[Greek polutokos, bearing many offspring : polu-, poly- + tokos, offspring, birth; see tek- in Indo-European roots.]


1. (Botany) botany obsolete flowering multiple times during a lifetime
2. (Zoology) zoology birthing multiple offspring simultaneously
References in periodicals archive ?
Larger fetuses of monotocous species are more prone to maldisposition than relatively small ovoid fetuses of polytocous species (Jackson, 1995).
Many researchers have studied either genes or factors affecting litter size in single species instead of directly focusing on the differences between monotocous and polytocous species.
In order to identify important genes that underlie the differences between monotocous and polytocous species, a novel approach focusing on the evolutionary genetic differences between the two groups of species was applied.
Human, chimpanzee, orangutan, macaque, panda, horse, cow and dolphin were selected as monotocous species, and mouse, rat, dog, cat, pig and Tasmanian devil were selected as polytocous species with the platypus as an outgroup.
Ontogeny of sexual dimorphism in size among polytocous mammals: tests of two carnivo- rous marsupials.
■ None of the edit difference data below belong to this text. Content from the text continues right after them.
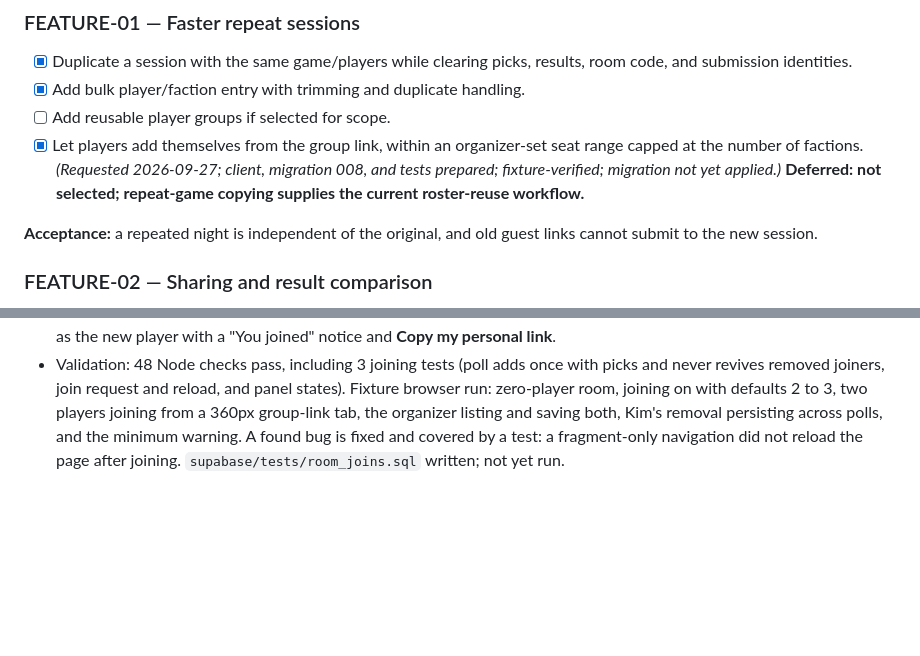
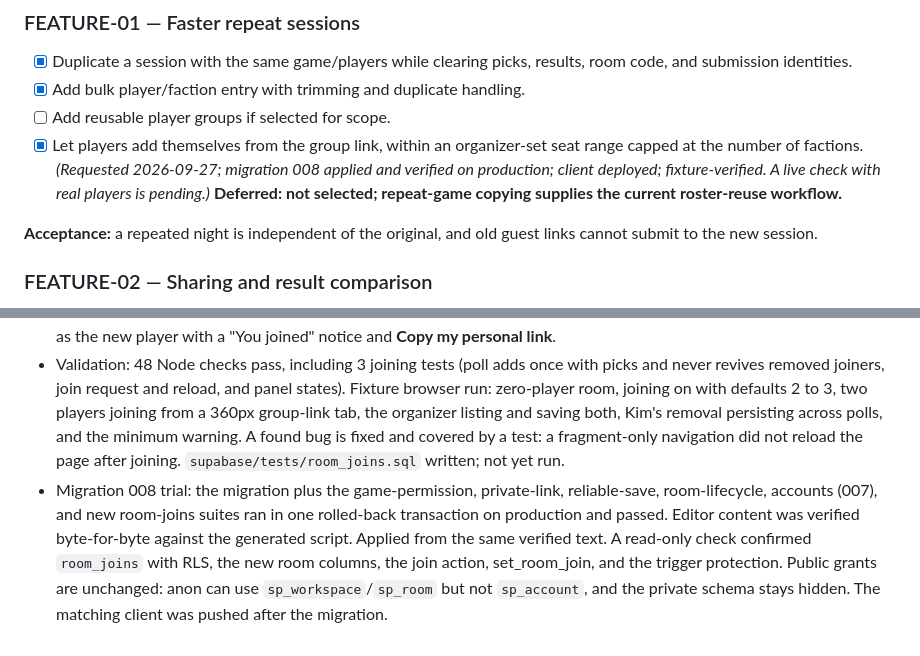
Before and after one commit to ampercival/side-picker, a Markdown page: docs/IMPROVEMENT_PLAN.md, 2 parts joined by grey strips. Drawn GitHub-style; blank space fills up the shorter version.

Commit message:
Record migration 008 trial and application
Co-Authored-By: Claude Opus 5.5 <noreply@anthropic.com>

```diff
--- a/docs/IMPROVEMENT_PLAN.md
+++ b/docs/IMPROVEMENT_PLAN.md
@@ -152,7 +152,7 @@ Routine implementation choices can be resolved from the user's instructions and
 - [x] Duplicate a session with the same game/players while clearing picks, results, room code, and submission identities.
 - [x] Add bulk player/faction entry with trimming and duplicate handling.
 - [ ] Add reusable player groups if selected for scope.
-- [x] Let players add themselves from the group link, within an organizer-set seat range capped at the number of factions. *(Requested 2026-09-27; client, migration 008, and tests prepared; fixture-verified; migration not yet applied.)* **Deferred: not selected; repeat-game copying supplies the current roster-reuse workflow.**
+- [x] Let players add themselves from the group link, within an organizer-set seat range capped at the number of factions. *(Requested 2026-09-27; migration 008 applied and verified on production; client deployed; fixture-verified. A live check with real players is pending.)* **Deferred: not selected; repeat-game copying supplies the current roster-reuse workflow.**
 
 **Acceptance:** a repeated night is independent of the original, and old guest links cannot submit to the new session.
 
@@ -409,3 +409,4 @@ At the end of each implementation session, update Current handoff and append a d
 - Migration `202609270008_open_joining.sql` (not yet applied) adds room joining settings, `room_joins`, and a `join` action on `sp_room` for the viewing capability only. Joins require joining to be on and picking to be open, a distinct name of up to 60 characters, and a free seat (capped at the number of factions). The migration also adds `set_room_join` and `acknowledge_join`, zero-player `open_room`, and unseen joins in `room_status` to `sp_workspace`. `reconcile_room` now keeps joiners the organizer's device has not saved yet, and lets seen joiners be removed. `sp_account` and 006's rotation rule are unchanged.
 - Client: live room dialog toggle and range, "Copy group link", joiners added from the poll and saved, removal acknowledging first, and a soft minimum warning. Players see seat counts and a name box on the group link, then reload as the new player with a "You joined" notice and **Copy my personal link**.
 - Validation: 48 Node checks pass, including 3 joining tests (poll adds once with picks and never revives removed joiners, join request and reload, and panel states). Fixture browser run: zero-player room, joining on with defaults 2 to 3, two players joining from a 360px group-link tab, the organizer listing and saving both, Kim's removal persisting across polls, and the minimum warning. A found bug is fixed and covered by a test: a fragment-only navigation did not reload the page after joining. `supabase/tests/room_joins.sql` written; not yet run.
+- Migration 008 trial: the migration plus the game-permission, private-link, reliable-save, room-lifecycle, accounts (007), and new room-joins suites ran in one rolled-back transaction on production and passed. Editor content was verified byte-for-byte against the generated script. Applied from the same verified text. A read-only check confirmed `room_joins` with RLS, the new room columns, the join action, set_room_join, and the trigger protection. Public grants are unchanged: anon can use `sp_workspace`/`sp_room` but not `sp_account`, and the private schema stays hidden. The matching client was pushed after the migration.
```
College Dublin, Ireland) have collected these papers for policymakers and researchers in agricultural sciences, covering such topics as the behavioral indicators of animal health and welfare, poultry housing and environment, resting behaviors as an assessment tool, the influence of genetics and breeding on animal welfare and mother-offspring behavior in polytocous animals.
Indeed, individual offspring of polytocous ungulates that produce 2 offspring per breeding attempt might be lighter at birth than single offspring of monotocous ungulates (Roff 1992).
I can thus also conclude that moose allocate energy to maternal care as a monotocous species during the gestation period but as a polytocous species during the lactation period.
To earn the inheritance, Tse will have to keep discovering new substances and processes from which to bring forth her polytocous cr eations.
Litter size declines with age and parity in females of many, but not all, species of polytocous domestic and wild mammals (Sadleir, 1969; Nalbandov, 1976).
In this work, we report a quantitative analysis of family effects on life-history traits in a polytocous ungulate, the roe deer (Capreolus capreolus).
The pervasiveness of family effects in our study of roe deer suggests that family effects should occur in other polytocous species, at least in ungulates.